(Front-end code edit data)
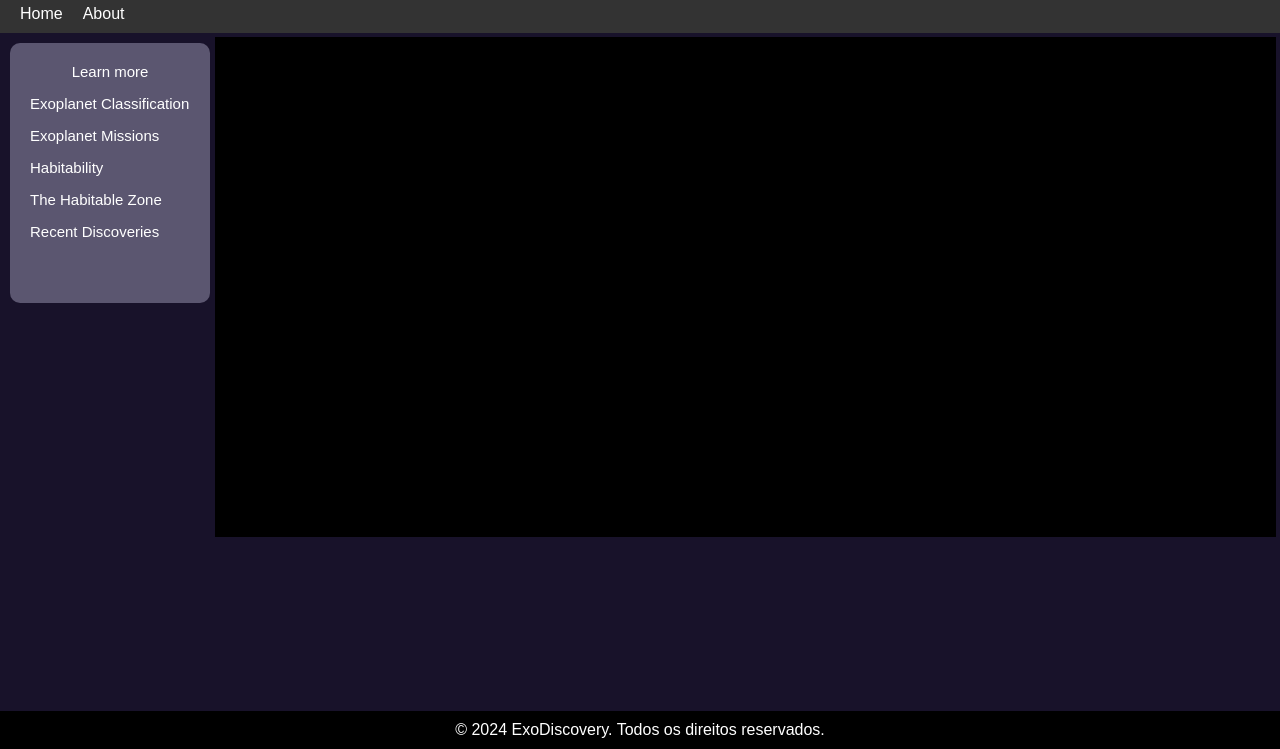
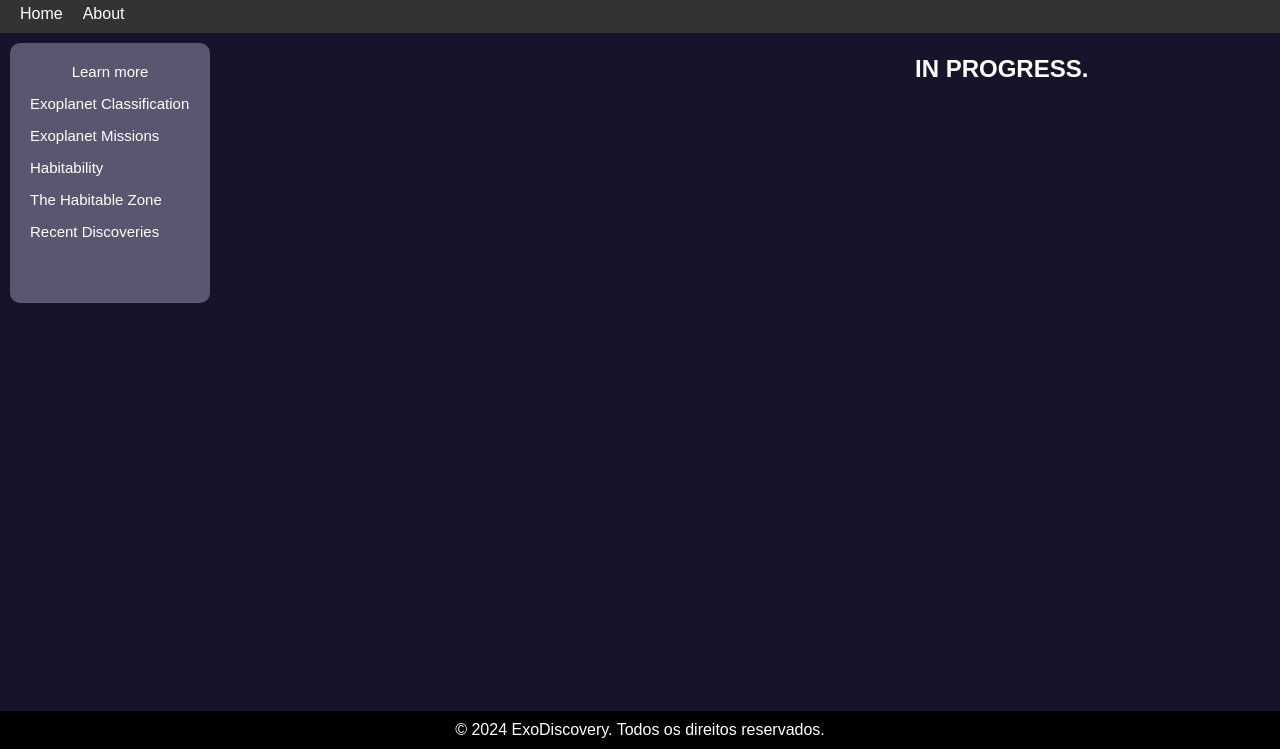
Before and after one commit to renaanc/NASA-HACKATHON-WEBSITE, a plain HTML site: page about.html in a window 1280 px wide. Shown: the part 51-800 px from the top of the page. Drawn offline with Linux system fonts and the light colour scheme.

Commit message:
:heavy_check_mark: ATT³

```diff
--- a/about.html
+++ b/about.html
@@ -45,9 +45,8 @@
         </ul>
       </aside>
       <section class="main-content">
-        <!-- Caixa Preta para Aplicação Interativa -->
-        <div class="interactive-box">
-          <!-- Conteúdo da aplicação interativa -->
+
+        <b><br><div class="PROGRESS"><h2>IN PROGRESS.</h2></div></br></b>
         </div>
       </section>
     </main>
--- a/styles.css
+++ b/styles.css
@@ -226,6 +226,11 @@ main {
     margin-left: 20px;
 }
 
+.PROGRESS {
+    color: #fff;
+    margin-left: 700px;
+}
+
 .image2 {
     padding: 5px;
     margin: 5px;
```
Also changed, not shown: directimag.html (+1 -1 lines), exomissions.html (+1 -1 lines), habitability.html (+1 -1 lines), habitablezone.html (+1 -1 lines), methods.html (+1 -1 lines), radialvel.html (+1 -1 lines), recentdiscoveries.html (+1 -1 lines), transitmet.html (+1 -1 lines).
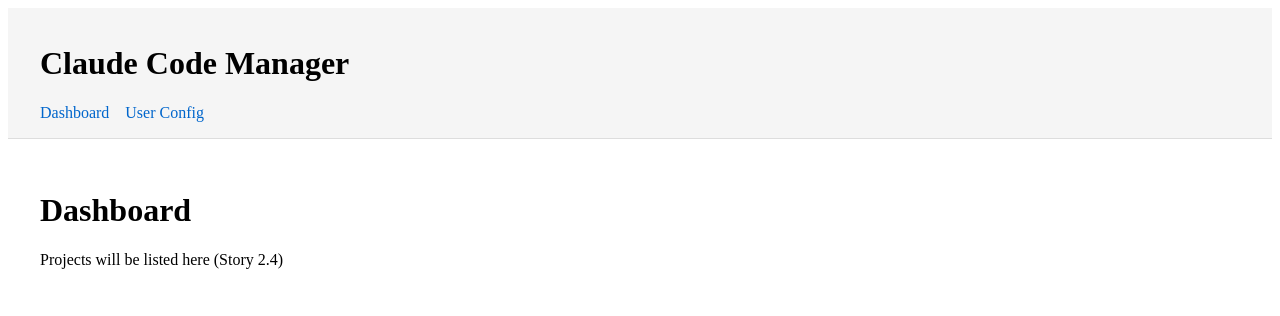
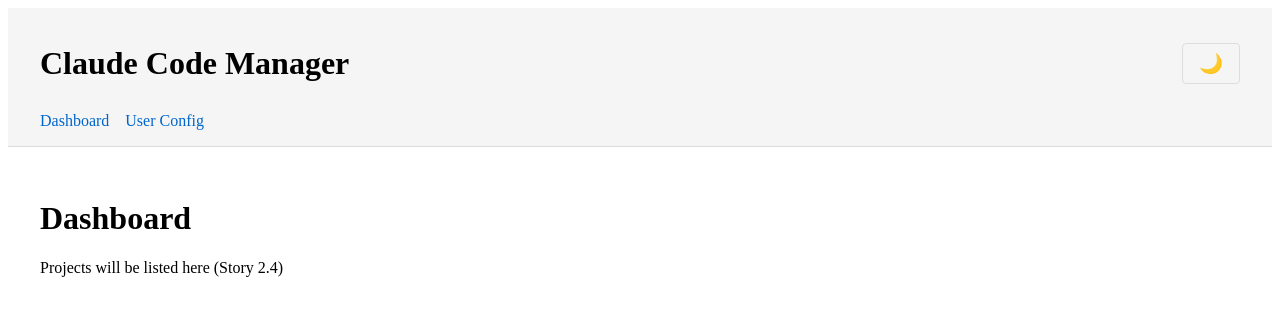
Before and after one commit to nitromike502/claude-code-web-manager, a Vue app: page / in a window 1280 px wide. Shown: the top 316 px of the page. Built offline with nearby package versions, Linux system fonts and the light colour scheme.

Commit message:
feat: [Task 2.3.5] integrate Pinia stores into App.vue with UI controls

```diff
--- a/src/App.vue
+++ b/src/App.vue
@@ -1,7 +1,13 @@
 <template>
-  <div id="app" class="app-container">
+  <div id="app" class="app-container" :data-theme="themeStore.currentTheme">
     <header class="app-header">
-      <h1>Claude Code Manager</h1>
+      <div class="header-content">
+        <h1>Claude Code Manager</h1>
+        <button @click="themeStore.toggleTheme" class="theme-toggle">
+          {{ themeStore.currentTheme === 'light' ? '🌙' : '☀️' }}
+        </button>
+      </div>
+
       <nav class="app-nav">
         <router-link to="/">Dashboard</router-link>
         <router-link to="/user">User Config</router-link>
@@ -11,12 +17,40 @@
     <main class="app-main">
       <router-view />
     </main>
+
+    <!-- Notifications Container -->
+    <div class="notifications" v-if="notificationsStore.notifications.length">
+      <div
+        v-for="notification in notificationsStore.notifications"
+        :key="notification.id"
+        class="notification"
+        :class="'notification-' + notification.type"
+      >
+        <p>{{ notification.message }}</p>
+        <button @click="notificationsStore.removeNotification(notification.id)">✕</button>
+      </div>
+    </div>
   </div>
 </template>
 
 <script>
+import { useThemeStore } from './stores/theme'
+import { useNotificationsStore } from './stores/notifications'
+import { useProjectsStore } from './stores/projects'
+
 export default {
-  name: 'App'
+  name: 'App',
+  setup() {
+    const themeStore = useThemeStore()
+    const notificationsStore = useNotificationsStore()
+    const projectsStore = useProjectsStore()
+
+    return {
+      themeStore,
+      notificationsStore,
+      projectsStore
+    }
+  }
 }
 </script>
 
@@ -28,15 +62,34 @@
 }
 
 .app-header {
-  background: #f5f5f5;
+  background: var(--header-bg, #f5f5f5);
   padding: 1rem 2rem;
-  border-bottom: 1px solid #ddd;
+  border-bottom: 1px solid var(--border-color, #ddd);
+}
+
+.header-content {
+  display: flex;
+  justify-content: space-between;
+  align-items: center;
+  margin-bottom: 0.5rem;
+}
+
+.theme-toggle {
+  background: none;
+  border: 1px solid var(--border-color, #ddd);
+  padding: 0.5rem 1rem;
+  cursor: pointer;
+  font-size: 1.2rem;
+  border-radius: 4px;
+}
+
+.theme-toggle:hover {
+  background: var(--hover-bg, #e0e0e0);
 }
 
 .app-nav {
   display: flex;
   gap: 1rem;
-  margin-top: 0.5rem;
 }
 
 .app-nav a {
@@ -52,4 +105,67 @@
 .app-main {
   flex: 1;
 }
+
+.notifications {
+  position: fixed;
+  bottom: 1rem;
+  right: 1rem;
+  display: flex;
+  flex-direction: column;
+  gap: 0.5rem;
+  z-index: 1000;
+}
+
+.notification {
+  padding: 1rem;
+  border-radius: 4px;
+  background: #fff;
+  box-shadow: 0 2px 8px rgba(0, 0, 0, 0.1);
+  display: flex;
+  justify-content: space-between;
+  align-items: center;
+  gap: 1rem;
+  animation: slideIn 0.3s ease-out;
+}
+
+.notification-success {
+  border-left: 4px solid #4caf50;
+}
+
+.notification-error {
+  border-left: 4px solid #f44336;
+}
+
+.notification-warning {
+  border-left: 4px solid #ff9800;
+}
+
+.notification-info {
+  border-left: 4px solid #2196f3;
+}
+
+.notification button {
+  background: none;
+  border: none;
+  cursor: pointer;
+  font-size: 1.2rem;
+  color: #999;
+}
+
+@keyframes slideIn {
+  from {
+    transform: translateX(400px);
+    opacity: 0;
+  }
+  to {
+    transform: translateX(0);
+    opacity: 1;
+  }
+}
+
+:root[data-theme="dark"] {
+  --header-bg: #333;
+  --border-color: #555;
+  --hover-bg: #444;
+}
 </style>
```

WORK TO COMPLETE:
Tally the lines in the entries above that hold the string "solid" and state the tally alone.

SOLVED PROBLEM:
7